It is difficult to estimate how many private sector companies would be able to benefit from English Heritage's lead—that point was hinted at by my hon. Friend the Member for Broxtowe—and to estimate the volume of extra business that they and English Heritage could expect. That would depend on their activities—and on the weather, in any given season.
Companies would be drawn from a wide field, including the construction sector, conservationists, museum services and related suppliers—and tourism-related consultancies, which I am particularly interested in. I am sure that the hon. Lady understands that it would be unwieldy, and disproportionate in terms of cost, to conduct any assessment or survey of such a broad spectrum of companies.
The volume of trade is also difficult to judge, in the current vacuum. Only when trading gets under way will a reasonable indication emerge of its potential size. However, it is known—through the creative industries export promotion advisory group and consultation exercises—that companies are strongly in favour of the move. That is another reason for supporting the clause and the Bill.
Question put and agreed to.

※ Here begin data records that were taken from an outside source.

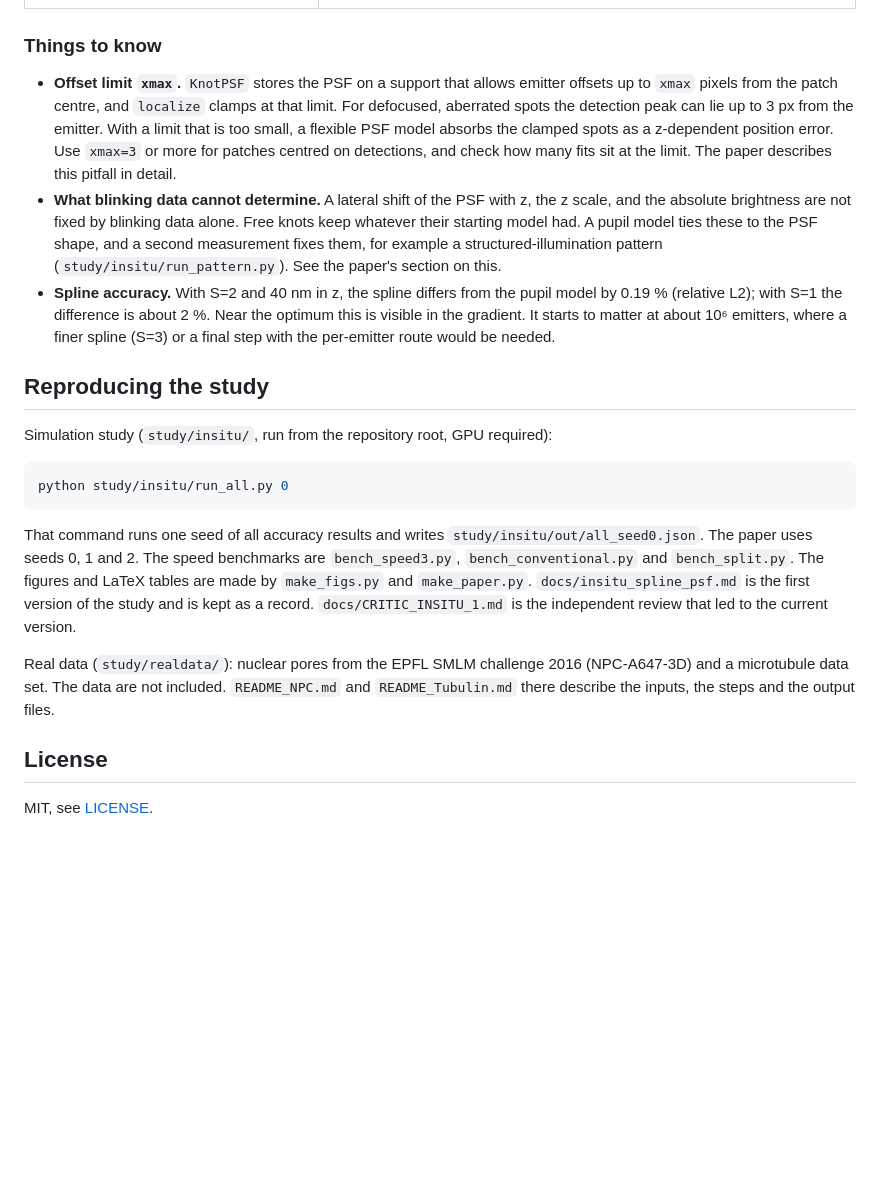
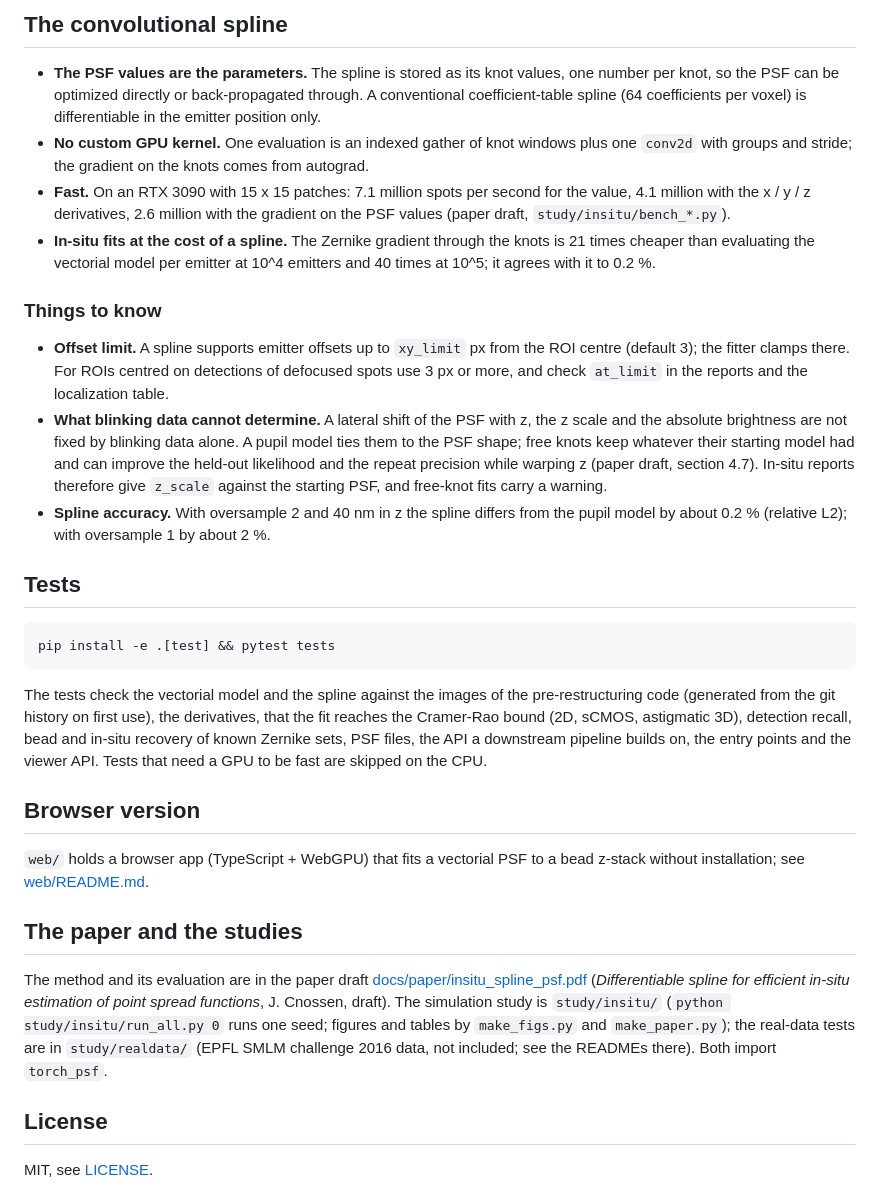
Before and after one commit to jcnossen/torch-psf, a Markdown page: README.md, the part around one of its changes. GitHub-like rendering; blank space fills up the shorter version.

````diff
--- a/README.md
+++ b/README.md
@@ -119,36 +126,50 @@ steady-state numbers.
+## The convolutional spline
+
+- **The PSF values are the parameters.** The spline is stored as its knot values, one number per knot, so the PSF can
+  be optimized directly or back-propagated through. A conventional coefficient-table spline (64 coefficients per
+  voxel) is differentiable in the emitter position only.
+- **No custom GPU kernel.** One evaluation is an indexed gather of knot windows plus one `conv2d` with groups and
+  stride; the gradient on the knots comes from autograd.
+- **Fast.** On an RTX 3090 with 15 x 15 patches: 7.1 million spots per second for the value, 4.1 million with the
+  x / y / z derivatives, 2.6 million with the gradient on the PSF values (paper draft, `study/insitu/bench_*.py`).
+- **In-situ fits at the cost of a spline.** The Zernike gradient through the knots is 21 times cheaper than evaluating
+  the vectorial model per emitter at 10^4 emitters and 40 times at 10^5; it agrees with it to 0.2 %.
 
 ### Things to know
 
-- **Offset limit `xmax`.** `KnotPSF` stores the PSF on a support that allows emitter offsets up to `xmax` pixels
-  from the patch centre, and `localize` clamps at that limit. For defocused, aberrated spots the detection peak can
-  lie up to 3 px from the emitter. With a limit that is too small, a flexible PSF model absorbs the clamped spots
-  as a z-dependent position error. Use `xmax=3` or more for patches centred on detections, and check how many fits
-  sit at the limit. The paper describes this pitfall in detail.
-- **What blinking data cannot determine.** A lateral shift of the PSF with z, the z scale, and the absolute
-  brightness are not fixed by blinking data alone. Free knots keep whatever their starting model had. A pupil
-  model ties these to the PSF shape, and a second measurement fixes them, for example a structured-illumination
-  pattern (`study/insitu/run_pattern.py`). See the paper's section on this.
-- **Spline accuracy.** With S=2 and 40 nm in z, the spline differs from the pupil model by 0.19 % (relative L2);
-  with S=1 the difference is about 2 %. Near the optimum this is visible in the gradient. It starts to matter at
-  about 10⁶ emitters, where a finer spline (S=3) or a final step with the per-emitter route would be needed.
+- **Offset limit.** A spline supports emitter offsets up to `xy_limit` px from the ROI centre (default 3); the fitter
+  clamps there. For ROIs centred on detections of defocused spots use 3 px or more, and check `at_limit` in the
+  reports and the localization table.
+- **What blinking data cannot determine.** A lateral shift of the PSF with z, the z scale and the absolute brightness
+  are not fixed by blinking data alone. A pupil model ties them to the PSF shape; free knots keep whatever their
+  starting model had and can improve the held-out likelihood and the repeat precision while warping z (paper draft,
+  section 4.7). In-situ reports therefore give `z_scale` against the starting PSF, and free-knot fits carry a warning.
+- **Spline accuracy.** With oversample 2 and 40 nm in z the spline differs from the pupil model by about 0.2 %
+  (relative L2); with oversample 1 by about 2 %.
 
-## Reproducing the study
-
-Simulation study (`study/insitu/`, run from the repository root, GPU required):
+## Tests
 
 ```bash
-python study/insitu/run_all.py 0
+pip install -e .[test] && pytest tests
 ```
 
-That command runs one seed of all accuracy results and writes `study/insitu/out/all_seed0.json`. The paper uses
-seeds 0, 1 and 2. The speed benchmarks are `bench_speed3.py`, `bench_conventional.py` and `bench_split.py`. The
-figures and LaTeX tables are made by `make_figs.py` and `make_paper.py`. `docs/insitu_spline_psf.md` is the first
-version of the study and is kept as a record. `docs/CRITIC_INSITU_1.md` is the independent review that led to the
-current version.
+The tests check the vectorial model and the spline against the images of the pre-restructuring code (generated from
+the git history on first use), the derivatives, that the fit reaches the Cramer-Rao bound (2D, sCMOS, astigmatic 3D),
+detection recall, bead and in-situ recovery of known Zernike sets, PSF files, the API a downstream pipeline builds on,
+the entry points and the viewer API. Tests that need a GPU to be fast are skipped on the CPU.
 
-Real data (`study/realdata/`): nuclear pores from the EPFL SMLM challenge 2016 (NPC-A647-3D) and a microtubule
-data set. The data are not included. `README_NPC.md` and `README_Tubulin.md` there describe the inputs, the steps
-and the output files.
+## Browser version
+
+`web/` holds a browser app (TypeScript + WebGPU) that fits a vectorial PSF to a bead z-stack without installation; see
+[web/README.md](web/README.md).
+
+## The paper and the studies
+
+The method and its evaluation are in the paper draft [docs/paper/insitu_spline_psf.pdf](docs/paper/insitu_spline_psf.pdf)
+(*Differentiable spline for efficient in-situ estimation of point spread functions*, J. Cnossen, draft). The simulation
+study is `study/insitu/` (`python study/insitu/run_all.py 0` runs one seed; figures and tables by `make_figs.py` and
+`make_paper.py`); the real-data tests are in `study/realdata/` (EPFL SMLM challenge 2016 data, not included; see the
+READMEs there). Both import `torch_psf`.
 
 ## License
 
````
Also changed, not shown: other parts of README.md (+96 -89 lines), docs/API.md (added, +106 -0 lines), docs/DESIGN.md (+7 -3 lines), docs/overview.png (added), 6 other files.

Clause 4 ordered to stand part of the Bill.
Clause 5 ordered to stand part of the Bill.